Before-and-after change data
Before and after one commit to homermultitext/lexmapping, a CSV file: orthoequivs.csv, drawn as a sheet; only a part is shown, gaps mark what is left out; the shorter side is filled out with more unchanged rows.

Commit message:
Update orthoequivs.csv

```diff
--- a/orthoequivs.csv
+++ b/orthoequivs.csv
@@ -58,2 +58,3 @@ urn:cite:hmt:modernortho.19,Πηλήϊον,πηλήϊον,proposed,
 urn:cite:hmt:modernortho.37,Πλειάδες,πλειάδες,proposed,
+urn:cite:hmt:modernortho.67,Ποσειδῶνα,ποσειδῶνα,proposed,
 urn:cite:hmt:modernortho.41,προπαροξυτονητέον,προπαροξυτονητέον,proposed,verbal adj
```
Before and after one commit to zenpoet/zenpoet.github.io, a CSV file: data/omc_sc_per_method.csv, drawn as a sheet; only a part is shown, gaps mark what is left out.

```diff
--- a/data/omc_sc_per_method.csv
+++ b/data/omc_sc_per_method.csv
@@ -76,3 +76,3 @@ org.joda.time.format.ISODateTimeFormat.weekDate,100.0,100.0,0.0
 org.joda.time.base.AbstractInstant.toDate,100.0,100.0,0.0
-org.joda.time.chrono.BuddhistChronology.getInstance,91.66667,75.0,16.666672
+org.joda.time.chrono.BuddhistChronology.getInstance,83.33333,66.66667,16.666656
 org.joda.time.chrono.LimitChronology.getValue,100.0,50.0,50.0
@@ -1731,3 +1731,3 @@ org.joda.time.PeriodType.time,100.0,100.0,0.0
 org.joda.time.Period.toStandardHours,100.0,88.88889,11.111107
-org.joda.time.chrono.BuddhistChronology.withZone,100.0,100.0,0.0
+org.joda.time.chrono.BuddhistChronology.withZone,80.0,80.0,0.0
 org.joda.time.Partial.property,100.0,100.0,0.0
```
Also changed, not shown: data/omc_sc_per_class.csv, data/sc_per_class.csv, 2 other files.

• WHAT THE EXERCISE ASKS
Could you output all of the records above exactly as given?

• WRITTEN ANSWER
Before and after one commit to homermultitext/lexmapping, a CSV file: orthoequivs.csv, drawn as a sheet; only a part is shown, gaps mark what is left out; the shorter side is filled out with more unchanged rows.

Commit message:
Update orthoequivs.csv

```diff
--- a/orthoequivs.csv
+++ b/orthoequivs.csv
@@ -58,2 +58,3 @@ urn:cite:hmt:modernortho.19,Πηλήϊον,πηλήϊον,proposed,
 urn:cite:hmt:modernortho.37,Πλειάδες,πλειάδες,proposed,
+urn:cite:hmt:modernortho.67,Ποσειδῶνα,ποσειδῶνα,proposed,
 urn:cite:hmt:modernortho.41,προπαροξυτονητέον,προπαροξυτονητέον,proposed,verbal adj
```
Before and after one commit to zenpoet/zenpoet.github.io, a CSV file: data/omc_sc_per_method.csv, drawn as a sheet; only a part is shown, gaps mark what is left out.

```diff
--- a/data/omc_sc_per_method.csv
+++ b/data/omc_sc_per_method.csv
@@ -76,3 +76,3 @@ org.joda.time.format.ISODateTimeFormat.weekDate,100.0,100.0,0.0
 org.joda.time.base.AbstractInstant.toDate,100.0,100.0,0.0
-org.joda.time.chrono.BuddhistChronology.getInstance,91.66667,75.0,16.666672
+org.joda.time.chrono.BuddhistChronology.getInstance,83.33333,66.66667,16.666656
 org.joda.time.chrono.LimitChronology.getValue,100.0,50.0,50.0
@@ -1731,3 +1731,3 @@ org.joda.time.PeriodType.time,100.0,100.0,0.0
 org.joda.time.Period.toStandardHours,100.0,88.88889,11.111107
-org.joda.time.chrono.BuddhistChronology.withZone,100.0,100.0,0.0
+org.joda.time.chrono.BuddhistChronology.withZone,80.0,80.0,0.0
 org.joda.time.Partial.property,100.0,100.0,0.0
```
Also changed, not shown: data/omc_sc_per_class.csv, data/sc_per_class.csv, 2 other files.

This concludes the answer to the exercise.